It was something his mother, Sandy Weber, said at one time seemed impossible because her son has autism.

"This child who was never supposed to be any more than 18 months old cognitively, and who I was told at 5 should be put in a home, here he is," Weber said.

As a child he wasn't able to speak, stand up or raise his hand, and now he's taken the oath to become a lawyer, she said.

Weber said she was able to work with her son because she let go of the idea of a perfect child.

“In doing that, sometimes we have to embrace our own childhood griefs, then you are able to embrace the child you have,” Weber told KPBS Midday Edition on Monday.

Erik Weber said he doesn't think law school was harder for him than the other students, just a different challenge. He graduated from California Western School of Law in San Diego.

"In the first year, my grades weren’t that good," he said. "But as time went on, I began getting comfortable with what I was doing."

He plans to practice special education law to help other people like him.
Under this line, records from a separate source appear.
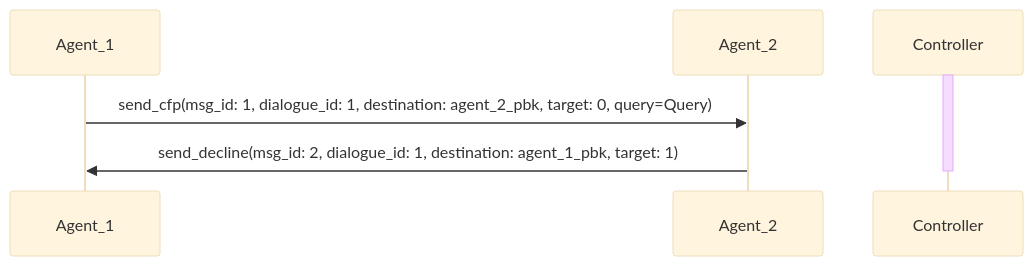
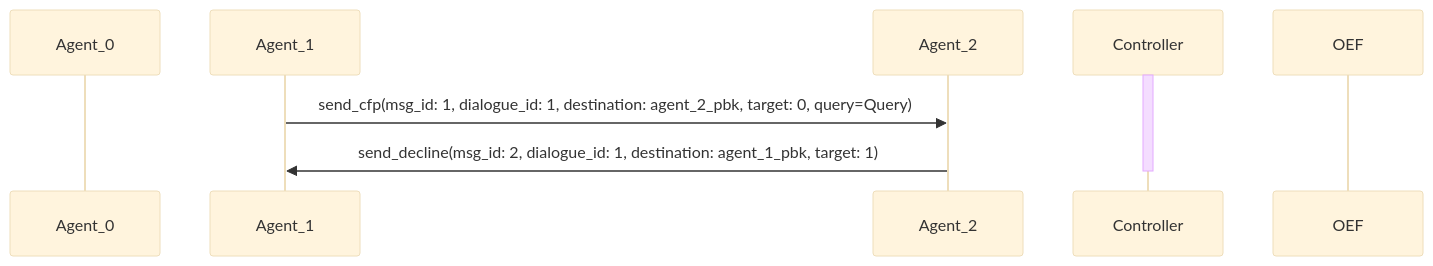
One commit to fetchai/agents-tac changed the diagram in docs/_static/diagrams/fipa_negotiation_3.mmd. Above: the diagram before and after it, drawn with Mermaid (base theme). The commit also changed 2 other files, not shown here.

Commit message:
Updates mermaid graphs

```diff
--- a/docs/_static/diagrams/fipa_negotiation_3.mmd
+++ b/docs/_static/diagrams/fipa_negotiation_3.mmd
@@ -1,9 +1,11 @@
 sequenceDiagram
+	participant Agent_0
 	participant Agent_1
     participant Agent_2
     participant Controller
+    participant OEF
 
     activate Controller
     Agent_1->>Agent_2: send_cfp(msg_id: 1, dialogue_id: 1, destination: agent_2_pbk, target: 0, query=Query)
     Agent_2->>Agent_1: send_decline(msg_id: 2, dialogue_id: 1, destination: agent_1_pbk, target: 1)
     deactivate Controller
```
Eric Courchesne, a neurosciences professor at UC San Diego, has known the Webers since Erik was 14.

"I’m just so impressed," Courchesne said. "His story is unusual and very rare and quite a success."

Courchesne's research focuses on the neurobiology of autism. He said research shows one way to determine whether children with autism will have good or poor outcomes is by imaging their brains.

"We know that now. But when Erik was a little child, no one was doing that sort of imaging," Courchesne said. “But I suspect he might have had one of those characteristics that foretold a good outcome.”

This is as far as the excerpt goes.